Americans Cut Back Again on Credit Cards
Americans cut back on using their credit cards in July for the second straight month, while taking on more debt to buy cars and attend school. Slow but steady job growth and small wage gains have made many Americans more reluctant to charge goods and services to their plastic. Americans may also be hesitant to take on more high-interest debt because of higher Social Security taxes. Story by Martin Crutsinger for the Associated Press.
How to Beat the Worst Credit Card Fees
You may not realize that for every type of annoying credit card fee, there exists a card that doesn’t charge one (or all) of them. Annual fees are easily avoidable (only about 5 percent of cards charge them), and if your problem is just paying the minimum amount due on time, or being assessed currency conversion fees when you use your card overseas, you can find a card that doesn’t have such charges. Here’s the rundown on five common indiscretions cards penalize for and the handful of cards that mercifully don’t charge them. Story by Chris Fichera for Consumer Reports.
JP Morgan Said Near Regulatory Settlement Over Card Collections
JPMorgan Chase may settle regulators’ probes into the bank’s credit card debt collection practices and sales of identity-theft products as early as next week. The Office of the Comptroller of the Currency and the CFPB may fine the bank less than $80 million for both matters. Story by Dawn Kopecki and Jesse Hamilton for Bloomberg Businessweek.
Citi’s Retail Services Adds Best Buy’s Credit Cards
Citi Retail Services, a provider of private label and co-branded card products, said it has added Best Buy’s U.S. credit card portfolio to the list of accounts it services after completing a deal with Capital One. The deal with the consumer electronics retailer was first announced in February. The Best Buy portfolio has more than $6 billion in receivables. Story by Christopher Seward for the Atlanta Journal Constitution.
Most Americans Still Have Free Checking Accounts
When the economic downturn hit five years ago, many analysts predicted that free checking accounts would become a thing of the past. Regulations cut some of the revenue streams of financial institutions, and many people thought banks would have to make up for this revenue with additional fees. But the majority of Americans are still enjoying a free checking account. According to a new survey, 55 percent of bank customers are not being charged a fee for their checking account. Story by Bill Hardekopf for LowCards.com.
Visa-MasterCard Judge to Weigh Final Approval of Fee Accord

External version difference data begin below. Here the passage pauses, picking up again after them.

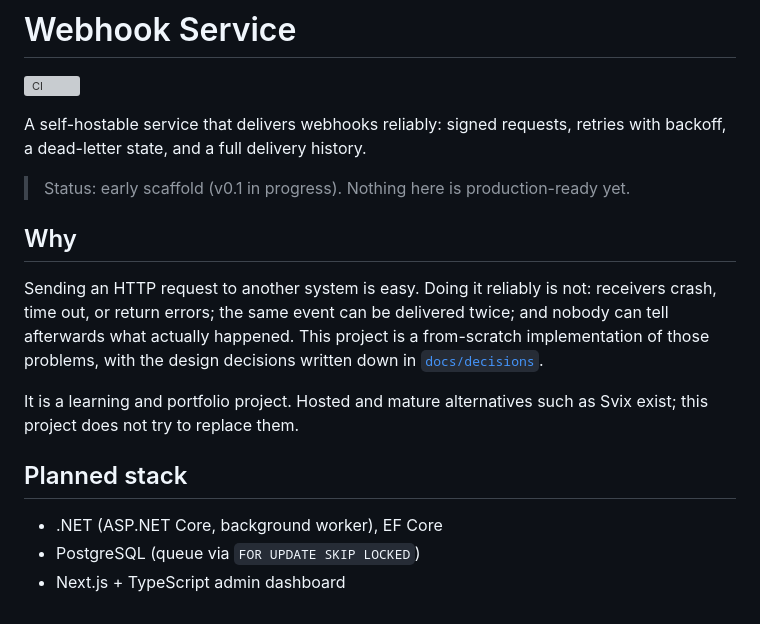
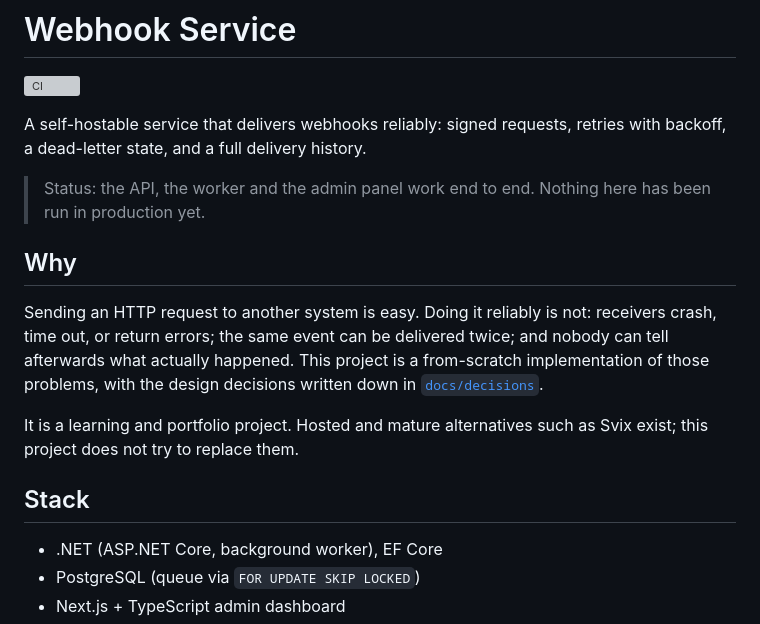
Before and after one commit to ridvan-byr/webhook-service, a Markdown page: README.md, the part around one of its changes. GitHub-like rendering; grey boxes are pictures that could not be loaded.

```diff
--- a/README.md
+++ b/README.md
@@ -5,7 +5,7 @@
 A self-hostable service that delivers webhooks reliably: signed requests,
 retries with backoff, a dead-letter state, and a full delivery history.
 
-> Status: early scaffold (v0.1 in progress). Nothing here is production-ready yet.
+> Status: the API, the worker and the admin panel work end to end. Nothing here has been run in production yet.
 
 ## Why
 
@@ -18,7 +18,7 @@ written down in [`docs/decisions`](docs/decisions).
 It is a learning and portfolio project. Hosted and mature alternatives such as
 Svix exist; this project does not try to replace them.
 
-## Planned stack
+## Stack
 
 - .NET (ASP.NET Core, background worker), EF Core
 - PostgreSQL (queue via `FOR UPDATE SKIP LOCKED`)
```
Also changed, not shown: other parts of README.md (+25 -9 lines), docs/decisions/0007-admin-panel.md (+6 -0 lines), docs/images/deliveries.png (added), docs/images/delivery.png (added), docs/images/endpoints.png (added), docs/images/event.png (added), docs/images/mobile-light.jpg (added), 9 other files.
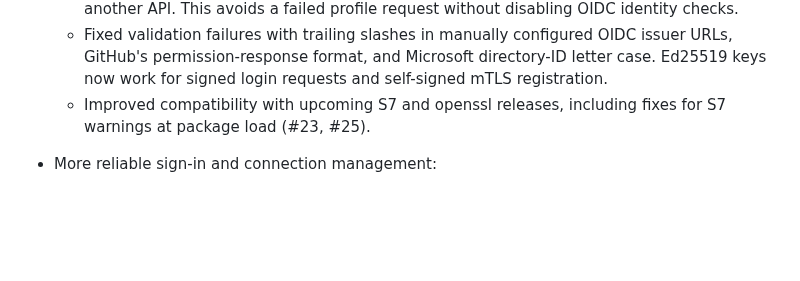
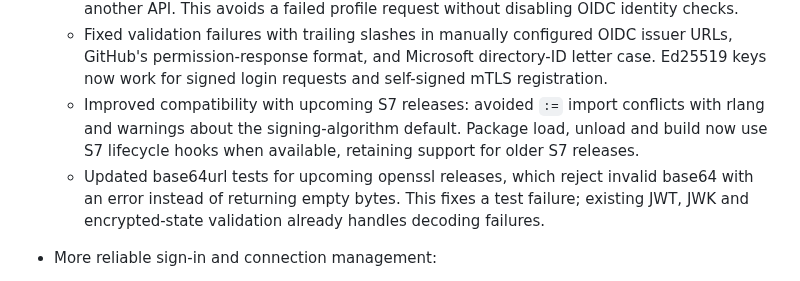
Before and after one commit to lukakoning/shinyOAuth, a Markdown page: NEWS.md, the part around the change. Drawn GitHub-style; blank space fills up the shorter version.

```diff
--- a/NEWS.md
+++ b/NEWS.md
@@ -37,8 +37,14 @@
     issuer URLs, GitHub's permission-response format, and Microsoft directory-ID
     letter case. Ed25519 keys now work for signed login requests and self-signed
     mTLS registration.
-  - Improved compatibility with upcoming S7 and openssl releases, including
-    fixes for S7 warnings at package load (#23, #25).
+  - Improved compatibility with upcoming S7 releases: avoided `:=` import
+    conflicts with rlang and warnings about the signing-algorithm default.
+    Package load, unload and build now use S7 lifecycle hooks when available,
+    retaining support for older S7 releases.
+  - Updated base64url tests for upcoming openssl releases, which reject invalid
+    base64 with an error instead of returning empty bytes. This fixes a test
+    failure; existing JWT, JWK and encrypted-state validation already handles
+    decoding failures.
 
 * More reliable sign-in and connection management:
 
```
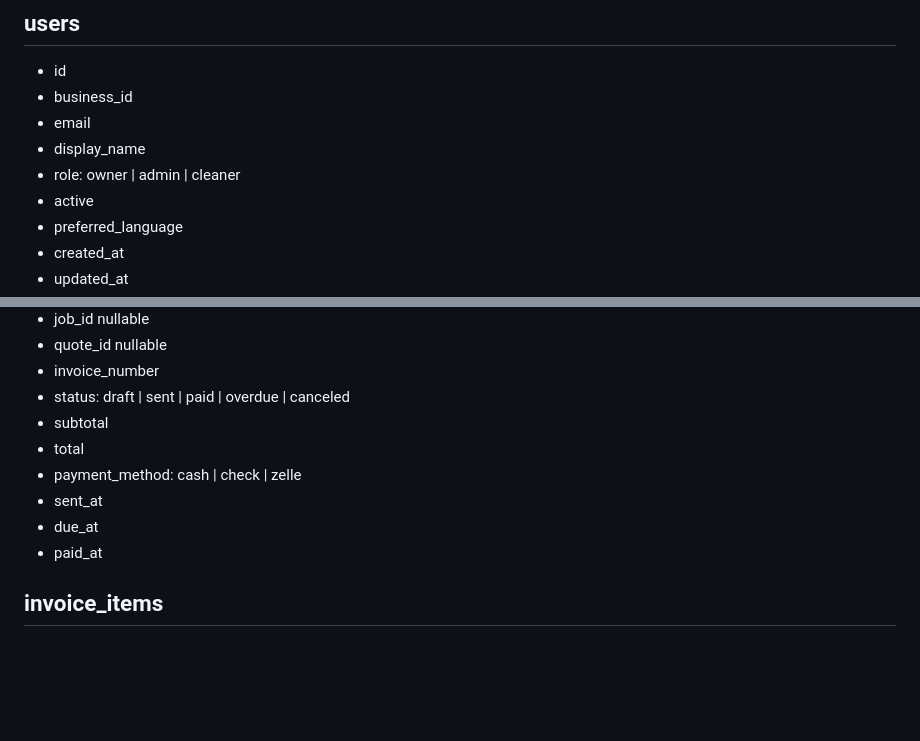
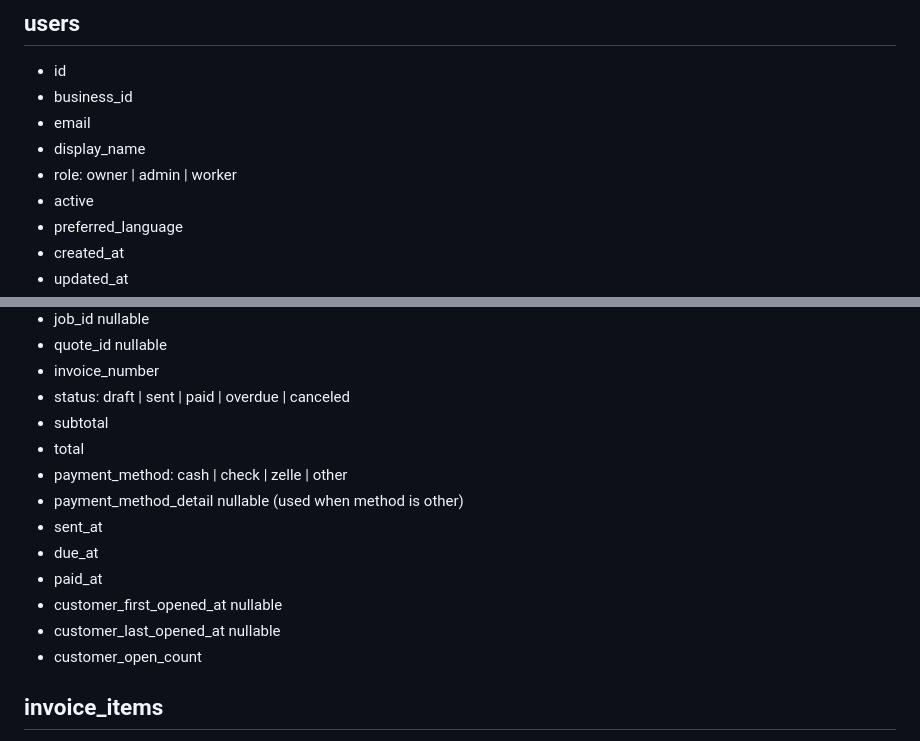
Before and after one commit to thelaunchera/launch-Era-App-, a Markdown page: DATA_MODEL.md, 2 parts joined by grey strips. Rendered like a GitHub page; blank space fills up the shorter version.

Commit message:
Align data model reference with worker and invoice flows

```diff
--- a/DATA_MODEL.md
+++ b/DATA_MODEL.md
@@ -38,7 +38,7 @@ Never rely on email alone as the permanent primary key.
 - business_id
 - email
 - display_name
-- role: owner | admin | cleaner
+- role: owner | admin | worker
 - active
 - preferred_language
 - created_at
@@ -192,10 +192,14 @@ Authentication secrets/password hashes should remain inside the chosen auth prov
 - status: draft | sent | paid | overdue | canceled
 - subtotal
 - total
-- payment_method: cash | check | zelle
+- payment_method: cash | check | zelle | other
+- payment_method_detail nullable (used when method is other)
 - sent_at
 - due_at
 - paid_at
+- customer_first_opened_at nullable
+- customer_last_opened_at nullable
+- customer_open_count
 
 ## invoice_items
 - id
```
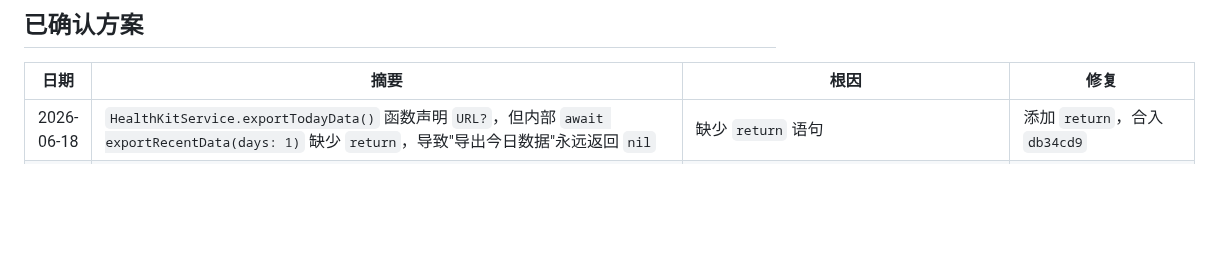
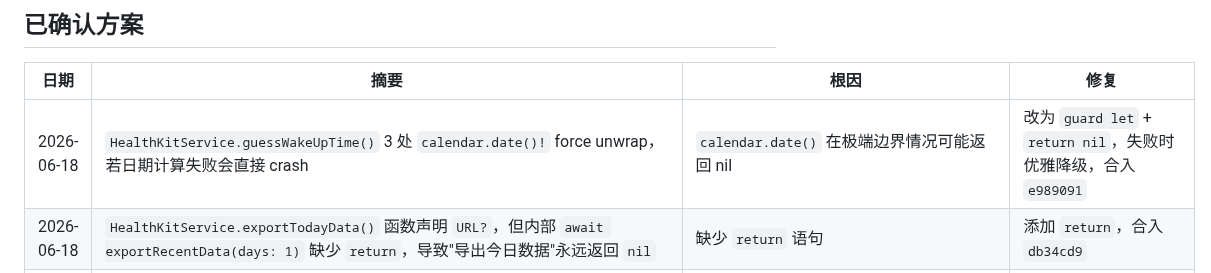
Before and after one commit to mkz0930/stick, a Markdown page: bugs.md, the part around the change. Rendered like a GitHub page; blank space fills up the shorter version.

Commit message:
docs: 追加 guessWakeUpTime force unwrap 修复记录

```diff
--- a/bugs.md
+++ b/bugs.md
@@ -3,6 +3,7 @@
 
 | 日期 | 摘要 | 根因 | 修复 |
 |---|---|---|---|
+| 2026-06-18 | `HealthKitService.guessWakeUpTime()` 3 处 `calendar.date()!` force unwrap，若日期计算失败会直接 crash | `calendar.date()` 在极端边界情况可能返回 nil | 改为 `guard let` + `return nil`，失败时优雅降级，合入 `e989091` |
 | 2026-06-18 | `HealthKitService.exportTodayData()` 函数声明 `URL?`，但内部 `await exportRecentData(days: 1)` 缺少 `return`，导致"导出今日数据"永远返回 `nil` | 缺少 `return` 语句 | 添加 `return`，合入 `db34cd9` |
 | 2026-06-18 | `StateInference.swift` 19 处 `score[.X]!` force unwrap，enum 新增状态时若忘记更新字典初始化会 crash | `score` 字典初始化虽含全部 key，但 force unwrap 模式脆弱 | 改为 `score[.X, default: 0]` 下标语法，合入 `ba6e5af` |
 | 2026-06-18 | `MorningReportGenerator.parseLLMResponse` 中 `jsonStr.data(using: .utf8)!` 强制解包，若 LLM 返回无效 UTF-8 字符会直接 crash | `data(using: .utf8)` 在字符串含非法字符时返回 nil | 改为 `guard let` 安全解包，失败优雅降级返回 nil，合入 `2ec115a` |
```
Also changed, not shown: progress.md (+1 -0 lines).
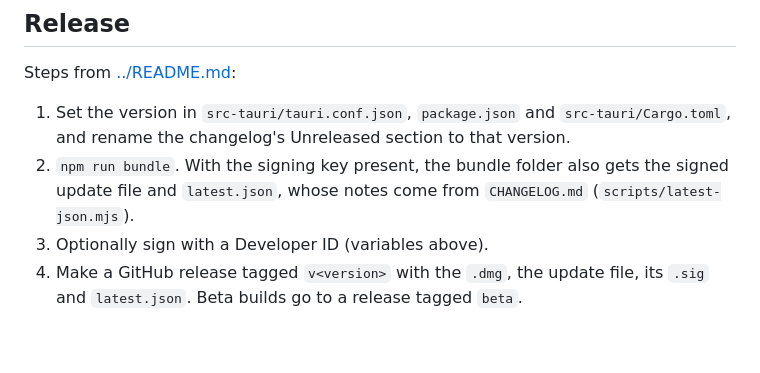
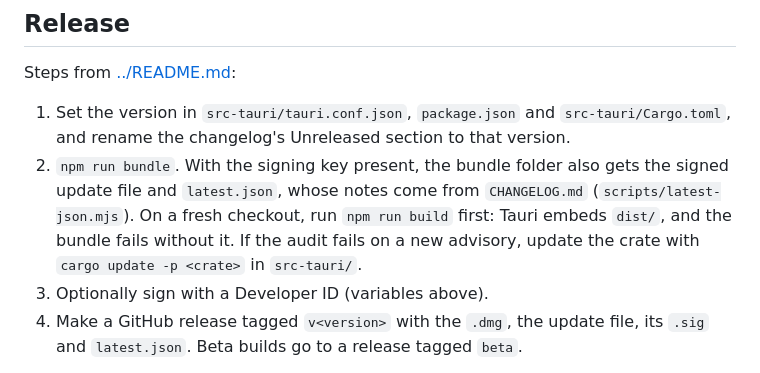
Before and after one commit to writeshh/TableMinus, a Markdown page: docs/DEVELOPMENT.md, the part around the change. Rendered like a GitHub page; blank space fills up the shorter version.

```diff
--- a/docs/DEVELOPMENT.md
+++ b/docs/DEVELOPMENT.md
@@ -95,7 +95,7 @@ This checks layout and UI logic, not the backend. Say in a pull request whether
 Steps from [../README.md](../README.md):
 
 1. Set the version in `src-tauri/tauri.conf.json`, `package.json` and `src-tauri/Cargo.toml`, and rename the changelog's Unreleased section to that version.
-2. `npm run bundle`. With the signing key present, the bundle folder also gets the signed update file and `latest.json`, whose notes come from `CHANGELOG.md` (`scripts/latest-json.mjs`).
+2. `npm run bundle`. With the signing key present, the bundle folder also gets the signed update file and `latest.json`, whose notes come from `CHANGELOG.md` (`scripts/latest-json.mjs`). On a fresh checkout, run `npm run build` first: Tauri embeds `dist/`, and the bundle fails without it. If the audit fails on a new advisory, update the crate with `cargo update -p <crate>` in `src-tauri/`.
 3. Optionally sign with a Developer ID (variables above).
 4. Make a GitHub release tagged `v<version>` with the `.dmg`, the update file, its `.sig` and `latest.json`. Beta builds go to a release tagged `beta`.
 
```
Also changed, not shown: docs/INTEGRATIONS.md (+1 -1 lines).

Visa and MasterCard will ask a judge to put to rest antitrust allegations that have plagued the companies for years over swipe fees. Opposed by scores of big-box retailers and other consumer businesses, the accord is aimed at ending future court battles with U.S. merchants over the practice of setting credit card interchange payments. Story by Christie Smythe for Bloomberg Businessweek.
As Refinancing Slows, Banks Turn to Credit Cards for Growth
Wells Fargo and U.S. Bancorp are betting on credit cards and payments to help fuel revenue growth as the mortgage refi boom fades in the rearview mirror. Wells Fargo is making a big credit card push, targeting existing Wells Fargo customers, only a third of whom currently pack a Wells Fargo credit card. Rival U.S. Bank has been investing heavily in mobile payments technology and quietly marching its behind-the-scenes card processing operation for merchants across Europe and into Mexico and Brazil. Story by Jennifer Bjorhus for the Star Tribune.
‘Please Tell Us More’
Marketers and advertisers have likely built a dossier on you, and now you can read it at AboutTheData.com. There’s one catch: The website will ask you for more of your personal data before it tells you what it already knows about your life. You’ve got to give it your name, address, email address and even the last four digits of your Social Security number. Then, once you’re in, it asks you to correct anything it may have wrong. Story by Al Lewis for The Wall Street Journal.
LowCards.com Weekly Credit Card Rate Report
Based on the 1,000+ cards in the LowCards.com Complete Credit Card Index, the average advertised APR for credit cards is 14.40 percent, slightly higher than last week’s 14.39 percent. Six months ago, the average was 14.32 percent. One year ago, the average was 14.34 percent.